(Entries taken from a collection)
···
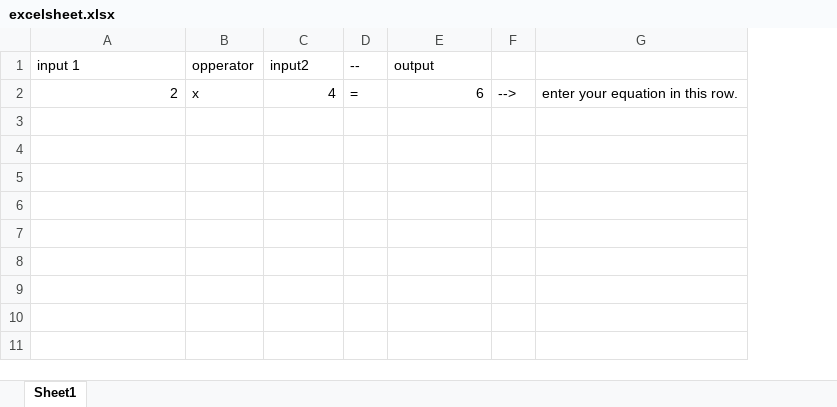
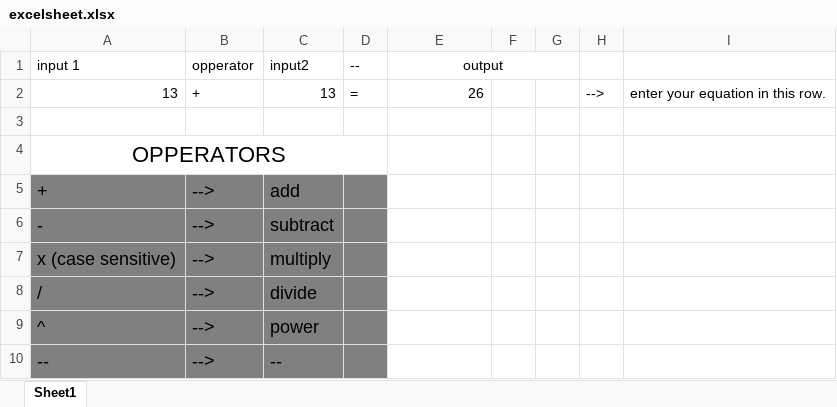
Before and after one commit to srujanshenoy/My-Python-Learning, an Excel workbook: excel and python calculator/excelsheet.xlsx, sheet Sheet1, drawn as a sheet; values as stored, in another font and other column widths than the file's, no borders; addresses are those after the commit; the diff names each change by its address in the sheet, - before the commit and + after, or states it on an @@ line.

```diff
--- a/excel and python calculator/excelsheet.xlsx (sheet Sheet1)
+++ b/excel and python calculator/excelsheet.xlsx (sheet Sheet1)
+column F, empty
+column G, empty
-E1 alignment: left
+E1 alignment: center
+E1:G1 merged
+row 2: 13 | + | 13 | = | 26 |  |  | --> | enter your equation in this row.
-row 3: 2 | x | 4 | = | 6 | --> | enter your equation in this row.
+row 3: (empty)
+row 4: OPPERATORS
+row 5: + | --> | add
+row 6: - | --> | subtract
+row 7: x (case sensitive) | --> | multiply
+row 8: / | --> | divide
+row 9: ^ | --> | power
+row 10: -- | --> | --
```
Also changed, not shown: 1 other file.
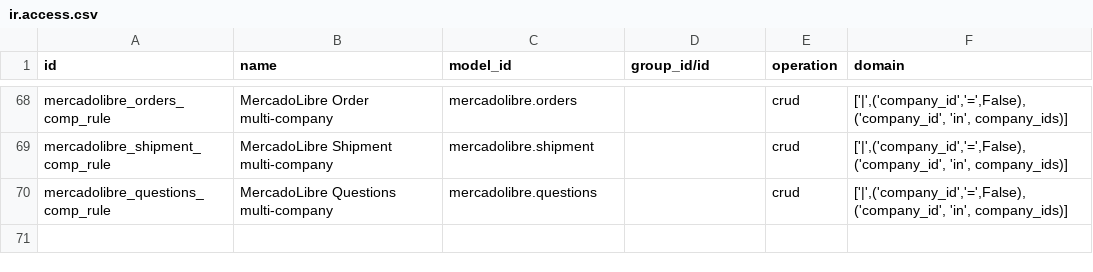
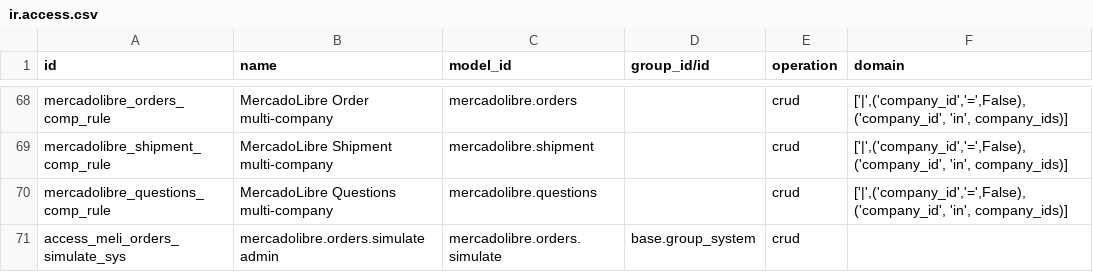
Before and after one commit to ctmil/meli_oerp, a CSV file: security/ir.access.csv, drawn as a sheet; only a part is shown, gaps mark what is left out.

```diff
--- a/security/ir.access.csv
+++ b/security/ir.access.csv
@@ -70 +70,2 @@ mercadolibre_shipment_comp_rule,MercadoLibre Shipment multi-company,mercadolibre
 mercadolibre_questions_comp_rule,MercadoLibre Questions multi-company,mercadolibre.questions,,crud,"['|',('company_id','=',False),('company_id', 'in', company_ids)]"
+access_meli_orders_simulate_sys,mercadolibre.orders.simulate admin,mercadolibre.orders.simulate,base.group_system,crud,
```
Also changed, not shown: 11 other files.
···
◆ Problem to solve: Now reproduce all of the entries precisely, with no pictures in the copy.

◆ Expected output:
Before and after one commit to srujanshenoy/My-Python-Learning, an Excel workbook: excel and python calculator/excelsheet.xlsx, sheet Sheet1, drawn as a sheet; values as stored, in another font and other column widths than the file's, no borders; addresses are those after the commit; the diff names each change by its address in the sheet, - before the commit and + after, or states it on an @@ line.

```diff
--- a/excel and python calculator/excelsheet.xlsx (sheet Sheet1)
+++ b/excel and python calculator/excelsheet.xlsx (sheet Sheet1)
+column F, empty
+column G, empty
-E1 alignment: left
+E1 alignment: center
+E1:G1 merged
+row 2: 13 | + | 13 | = | 26 |  |  | --> | enter your equation in this row.
-row 3: 2 | x | 4 | = | 6 | --> | enter your equation in this row.
+row 3: (empty)
+row 4: OPPERATORS
+row 5: + | --> | add
+row 6: - | --> | subtract
+row 7: x (case sensitive) | --> | multiply
+row 8: / | --> | divide
+row 9: ^ | --> | power
+row 10: -- | --> | --
```
Also changed, not shown: 1 other file.
Before and after one commit to ctmil/meli_oerp, a CSV file: security/ir.access.csv, drawn as a sheet; only a part is shown, gaps mark what is left out.

```diff
--- a/security/ir.access.csv
+++ b/security/ir.access.csv
@@ -70 +70,2 @@ mercadolibre_shipment_comp_rule,MercadoLibre Shipment multi-company,mercadolibre
 mercadolibre_questions_comp_rule,MercadoLibre Questions multi-company,mercadolibre.questions,,crud,"['|',('company_id','=',False),('company_id', 'in', company_ids)]"
+access_meli_orders_simulate_sys,mercadolibre.orders.simulate admin,mercadolibre.orders.simulate,base.group_system,crud,
```
Also changed, not shown: 11 other files.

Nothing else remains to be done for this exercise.